### WHAT YOU HAVE TO DO
Copy each line of the data below in which the word "MyHomePage" can be found.

### GIVEN INFORMATION
'''

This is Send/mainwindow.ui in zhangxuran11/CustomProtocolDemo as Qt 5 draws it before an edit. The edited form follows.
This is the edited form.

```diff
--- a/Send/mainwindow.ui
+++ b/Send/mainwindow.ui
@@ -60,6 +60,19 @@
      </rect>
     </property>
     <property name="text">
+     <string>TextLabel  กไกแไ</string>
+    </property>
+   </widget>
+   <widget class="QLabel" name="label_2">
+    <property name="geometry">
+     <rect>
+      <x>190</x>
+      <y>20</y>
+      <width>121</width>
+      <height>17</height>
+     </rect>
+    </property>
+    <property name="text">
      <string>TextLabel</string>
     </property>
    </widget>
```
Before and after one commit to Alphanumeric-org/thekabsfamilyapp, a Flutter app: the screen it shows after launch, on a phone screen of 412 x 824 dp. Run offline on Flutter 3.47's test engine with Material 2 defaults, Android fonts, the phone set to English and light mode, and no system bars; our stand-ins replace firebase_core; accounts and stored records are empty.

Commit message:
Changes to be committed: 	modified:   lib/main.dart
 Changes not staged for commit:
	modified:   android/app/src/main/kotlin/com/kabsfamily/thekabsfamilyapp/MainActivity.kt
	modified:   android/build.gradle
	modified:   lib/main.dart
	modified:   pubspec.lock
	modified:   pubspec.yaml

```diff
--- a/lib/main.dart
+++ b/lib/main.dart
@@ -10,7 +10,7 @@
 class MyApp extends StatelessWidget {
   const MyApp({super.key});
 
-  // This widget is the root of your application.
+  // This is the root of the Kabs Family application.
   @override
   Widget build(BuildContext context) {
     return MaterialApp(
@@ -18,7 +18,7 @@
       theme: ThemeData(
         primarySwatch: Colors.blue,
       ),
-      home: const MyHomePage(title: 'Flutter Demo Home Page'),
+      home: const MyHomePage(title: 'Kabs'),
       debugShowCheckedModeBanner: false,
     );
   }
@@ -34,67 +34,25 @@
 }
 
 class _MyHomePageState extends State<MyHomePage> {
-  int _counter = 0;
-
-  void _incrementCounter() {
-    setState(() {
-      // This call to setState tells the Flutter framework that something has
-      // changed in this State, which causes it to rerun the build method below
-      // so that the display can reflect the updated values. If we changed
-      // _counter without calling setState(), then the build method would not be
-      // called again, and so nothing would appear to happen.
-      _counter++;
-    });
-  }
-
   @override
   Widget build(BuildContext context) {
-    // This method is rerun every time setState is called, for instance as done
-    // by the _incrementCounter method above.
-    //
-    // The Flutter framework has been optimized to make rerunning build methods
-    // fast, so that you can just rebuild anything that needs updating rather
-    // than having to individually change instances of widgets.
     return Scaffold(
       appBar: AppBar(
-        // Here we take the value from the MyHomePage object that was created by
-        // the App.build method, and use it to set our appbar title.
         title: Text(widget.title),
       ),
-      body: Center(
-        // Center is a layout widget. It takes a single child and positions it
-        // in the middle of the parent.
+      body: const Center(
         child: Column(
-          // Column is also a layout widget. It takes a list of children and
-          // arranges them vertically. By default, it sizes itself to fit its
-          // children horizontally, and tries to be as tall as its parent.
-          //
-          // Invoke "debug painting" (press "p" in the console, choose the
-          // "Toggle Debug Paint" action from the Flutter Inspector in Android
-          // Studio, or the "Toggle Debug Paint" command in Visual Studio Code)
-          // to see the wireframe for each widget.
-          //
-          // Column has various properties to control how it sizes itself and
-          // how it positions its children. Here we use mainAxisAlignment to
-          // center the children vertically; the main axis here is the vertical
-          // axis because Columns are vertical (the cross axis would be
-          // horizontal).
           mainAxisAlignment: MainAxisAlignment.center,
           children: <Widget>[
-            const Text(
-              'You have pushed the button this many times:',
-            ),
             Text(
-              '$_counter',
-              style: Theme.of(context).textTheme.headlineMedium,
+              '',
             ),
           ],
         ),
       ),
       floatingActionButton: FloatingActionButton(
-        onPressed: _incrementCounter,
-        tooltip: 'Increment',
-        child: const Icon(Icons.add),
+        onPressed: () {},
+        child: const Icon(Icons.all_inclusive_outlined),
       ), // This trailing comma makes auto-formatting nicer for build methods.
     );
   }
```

'''

### WRITTEN SOLUTION
-      home: const MyHomePage(title: 'Flutter Demo Home Page'),
+      home: const MyHomePage(title: 'Kabs'),
 class _MyHomePageState extends State<MyHomePage> {
-        // Here we take the value from the MyHomePage object that was created by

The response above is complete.